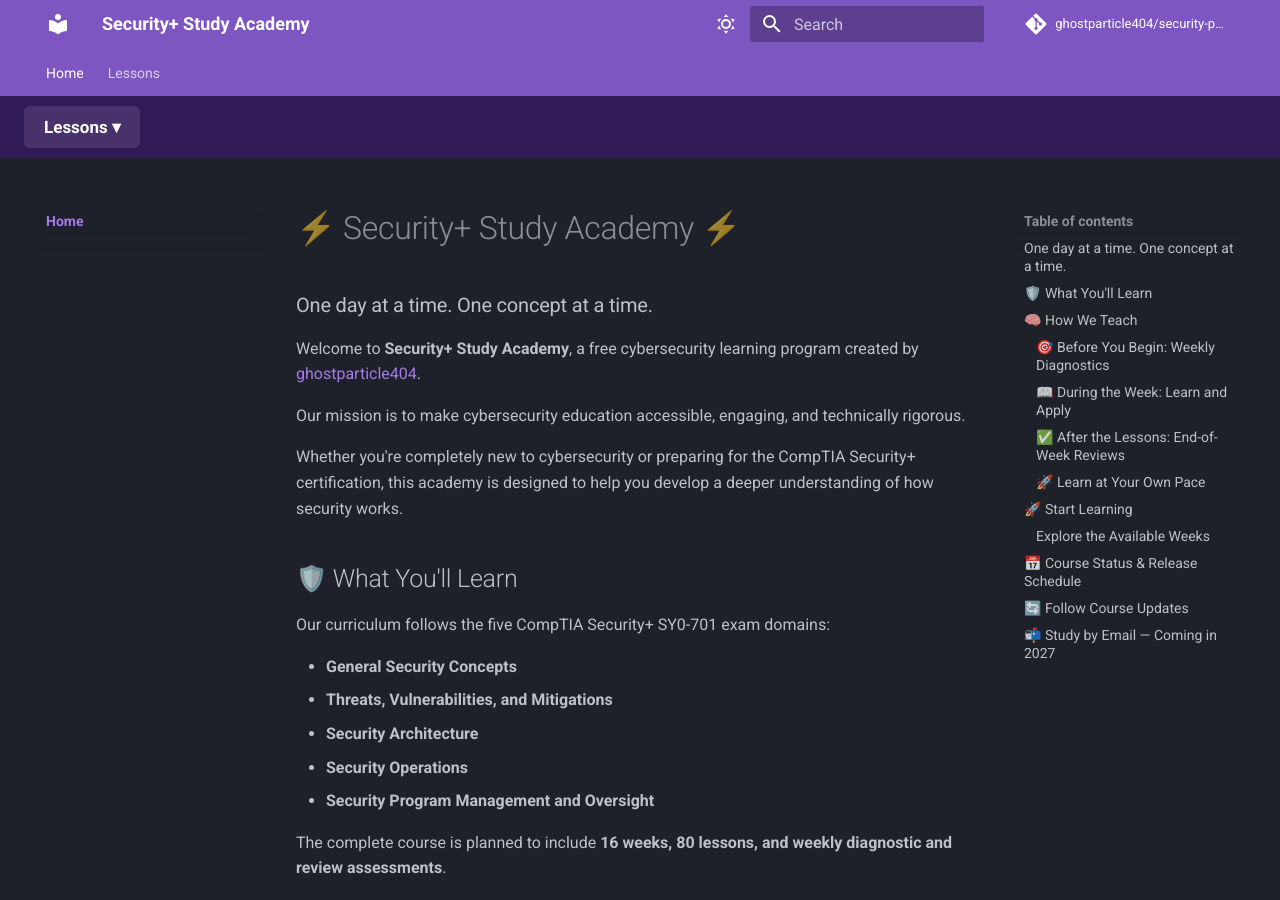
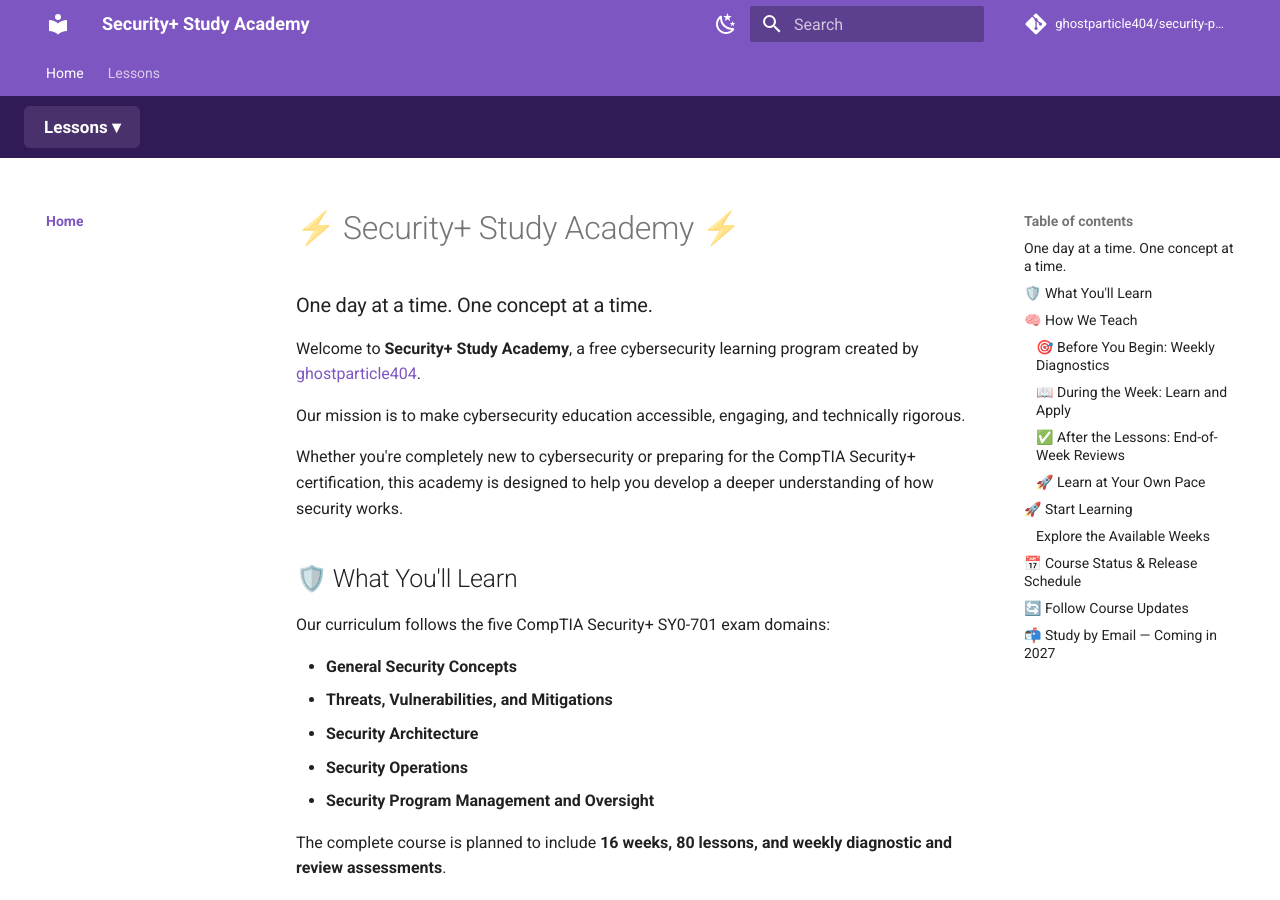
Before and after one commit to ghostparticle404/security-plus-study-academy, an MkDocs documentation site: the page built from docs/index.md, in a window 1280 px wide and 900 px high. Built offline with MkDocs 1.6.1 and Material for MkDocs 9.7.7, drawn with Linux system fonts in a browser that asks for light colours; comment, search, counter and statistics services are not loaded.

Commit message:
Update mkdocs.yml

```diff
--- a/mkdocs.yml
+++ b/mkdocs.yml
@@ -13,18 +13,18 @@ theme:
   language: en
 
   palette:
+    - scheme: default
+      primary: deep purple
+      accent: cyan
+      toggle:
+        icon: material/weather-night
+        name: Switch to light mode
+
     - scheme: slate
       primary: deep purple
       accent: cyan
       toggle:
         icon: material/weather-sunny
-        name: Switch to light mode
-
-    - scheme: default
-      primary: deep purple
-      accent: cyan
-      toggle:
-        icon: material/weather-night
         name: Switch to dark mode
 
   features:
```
= = =
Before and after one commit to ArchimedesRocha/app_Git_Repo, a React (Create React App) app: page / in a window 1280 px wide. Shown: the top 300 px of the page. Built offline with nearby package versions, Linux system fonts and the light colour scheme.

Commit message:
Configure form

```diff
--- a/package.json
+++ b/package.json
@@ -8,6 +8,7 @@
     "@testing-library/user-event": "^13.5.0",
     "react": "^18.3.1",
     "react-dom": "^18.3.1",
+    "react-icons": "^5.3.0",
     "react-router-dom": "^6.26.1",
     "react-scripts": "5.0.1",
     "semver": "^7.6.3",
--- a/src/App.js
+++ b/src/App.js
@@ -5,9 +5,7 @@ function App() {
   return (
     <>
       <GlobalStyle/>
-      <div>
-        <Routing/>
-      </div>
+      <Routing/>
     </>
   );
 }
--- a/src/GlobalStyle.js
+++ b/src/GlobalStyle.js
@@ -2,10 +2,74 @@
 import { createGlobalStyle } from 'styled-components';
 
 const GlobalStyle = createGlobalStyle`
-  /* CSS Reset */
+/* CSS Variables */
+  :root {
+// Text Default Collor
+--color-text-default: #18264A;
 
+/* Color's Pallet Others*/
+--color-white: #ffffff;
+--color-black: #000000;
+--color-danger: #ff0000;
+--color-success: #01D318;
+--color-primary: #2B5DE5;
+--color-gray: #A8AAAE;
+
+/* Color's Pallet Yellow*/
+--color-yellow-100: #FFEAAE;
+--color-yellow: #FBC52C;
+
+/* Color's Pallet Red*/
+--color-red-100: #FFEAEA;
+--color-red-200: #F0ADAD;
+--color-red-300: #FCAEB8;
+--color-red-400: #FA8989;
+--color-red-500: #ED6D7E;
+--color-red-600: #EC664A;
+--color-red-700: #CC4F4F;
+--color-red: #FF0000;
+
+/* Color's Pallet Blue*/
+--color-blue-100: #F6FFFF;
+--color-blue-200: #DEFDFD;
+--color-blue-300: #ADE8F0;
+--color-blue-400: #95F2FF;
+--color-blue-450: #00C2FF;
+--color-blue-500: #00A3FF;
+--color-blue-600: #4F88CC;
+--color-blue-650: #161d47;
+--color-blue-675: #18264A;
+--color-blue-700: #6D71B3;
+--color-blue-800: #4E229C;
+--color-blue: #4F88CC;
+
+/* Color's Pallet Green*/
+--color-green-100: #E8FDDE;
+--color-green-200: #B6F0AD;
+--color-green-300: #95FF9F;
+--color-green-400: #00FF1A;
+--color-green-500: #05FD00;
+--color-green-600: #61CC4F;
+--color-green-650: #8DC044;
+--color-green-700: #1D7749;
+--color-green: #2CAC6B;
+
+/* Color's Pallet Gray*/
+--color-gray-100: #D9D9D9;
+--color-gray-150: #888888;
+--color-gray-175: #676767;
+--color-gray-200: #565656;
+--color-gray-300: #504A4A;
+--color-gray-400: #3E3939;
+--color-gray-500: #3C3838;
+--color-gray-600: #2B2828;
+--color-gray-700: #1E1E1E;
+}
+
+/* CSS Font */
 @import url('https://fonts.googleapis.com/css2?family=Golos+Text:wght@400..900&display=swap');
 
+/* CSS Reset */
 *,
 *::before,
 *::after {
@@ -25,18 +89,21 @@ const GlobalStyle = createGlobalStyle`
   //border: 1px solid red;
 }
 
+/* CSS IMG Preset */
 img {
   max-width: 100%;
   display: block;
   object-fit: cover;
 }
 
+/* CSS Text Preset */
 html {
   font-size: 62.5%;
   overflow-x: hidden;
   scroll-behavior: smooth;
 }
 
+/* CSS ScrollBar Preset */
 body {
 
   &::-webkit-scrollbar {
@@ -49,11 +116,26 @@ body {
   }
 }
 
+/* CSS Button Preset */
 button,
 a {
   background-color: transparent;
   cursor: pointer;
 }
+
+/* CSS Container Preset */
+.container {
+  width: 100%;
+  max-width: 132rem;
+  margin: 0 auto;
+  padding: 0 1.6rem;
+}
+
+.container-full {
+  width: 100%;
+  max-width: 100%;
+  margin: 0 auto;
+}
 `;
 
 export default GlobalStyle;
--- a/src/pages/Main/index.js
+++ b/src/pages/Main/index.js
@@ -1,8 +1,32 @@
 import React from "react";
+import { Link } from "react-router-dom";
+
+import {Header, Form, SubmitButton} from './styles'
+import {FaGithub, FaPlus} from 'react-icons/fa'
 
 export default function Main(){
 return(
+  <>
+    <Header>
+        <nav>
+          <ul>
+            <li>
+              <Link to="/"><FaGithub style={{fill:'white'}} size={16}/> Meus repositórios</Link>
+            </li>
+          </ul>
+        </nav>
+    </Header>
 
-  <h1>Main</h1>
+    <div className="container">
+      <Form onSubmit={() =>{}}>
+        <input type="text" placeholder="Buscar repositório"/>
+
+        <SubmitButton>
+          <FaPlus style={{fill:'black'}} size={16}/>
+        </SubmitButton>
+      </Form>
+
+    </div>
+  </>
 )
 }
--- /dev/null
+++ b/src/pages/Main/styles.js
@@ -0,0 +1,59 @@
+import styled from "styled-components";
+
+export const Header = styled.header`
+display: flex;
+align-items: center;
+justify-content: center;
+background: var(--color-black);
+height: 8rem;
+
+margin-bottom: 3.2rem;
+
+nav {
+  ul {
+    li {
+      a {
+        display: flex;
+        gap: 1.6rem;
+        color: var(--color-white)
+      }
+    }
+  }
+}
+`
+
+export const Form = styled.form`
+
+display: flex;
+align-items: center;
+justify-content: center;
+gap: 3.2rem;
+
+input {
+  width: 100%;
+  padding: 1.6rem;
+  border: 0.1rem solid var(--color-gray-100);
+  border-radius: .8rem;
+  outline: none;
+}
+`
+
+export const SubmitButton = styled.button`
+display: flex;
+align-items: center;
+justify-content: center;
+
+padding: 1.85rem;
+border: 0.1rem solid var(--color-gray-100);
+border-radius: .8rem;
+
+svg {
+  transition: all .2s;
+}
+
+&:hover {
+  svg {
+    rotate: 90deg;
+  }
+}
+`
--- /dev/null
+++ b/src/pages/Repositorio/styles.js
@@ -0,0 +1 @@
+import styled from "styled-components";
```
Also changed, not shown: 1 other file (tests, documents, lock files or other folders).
= = =
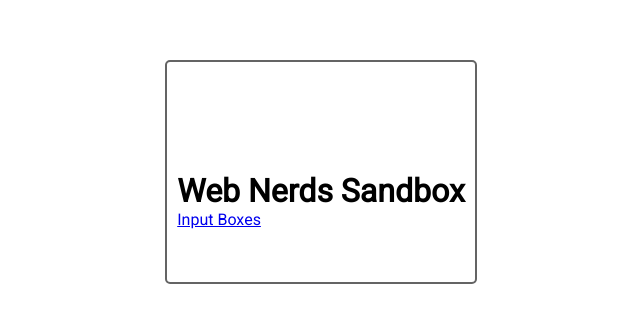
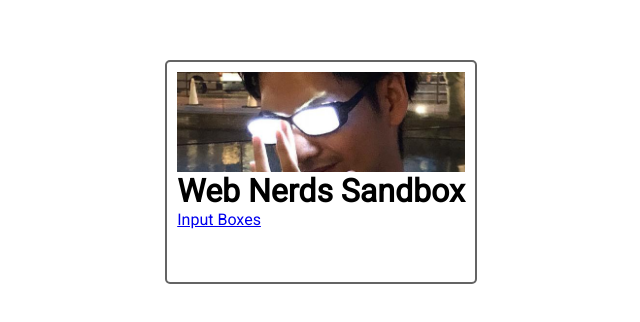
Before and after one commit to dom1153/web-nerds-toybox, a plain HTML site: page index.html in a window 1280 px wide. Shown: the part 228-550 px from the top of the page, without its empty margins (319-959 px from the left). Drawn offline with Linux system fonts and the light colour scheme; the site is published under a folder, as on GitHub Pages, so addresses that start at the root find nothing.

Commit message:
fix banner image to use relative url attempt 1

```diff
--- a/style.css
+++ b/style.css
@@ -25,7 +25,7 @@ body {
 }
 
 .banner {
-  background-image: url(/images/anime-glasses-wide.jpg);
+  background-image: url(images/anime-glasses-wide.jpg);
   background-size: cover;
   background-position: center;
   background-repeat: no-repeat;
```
= = =
▶ TASK:
Since only a count is wanted, give the number of lines in the listing that contain the word "styled".

▶ WRITTEN ANSWER:
6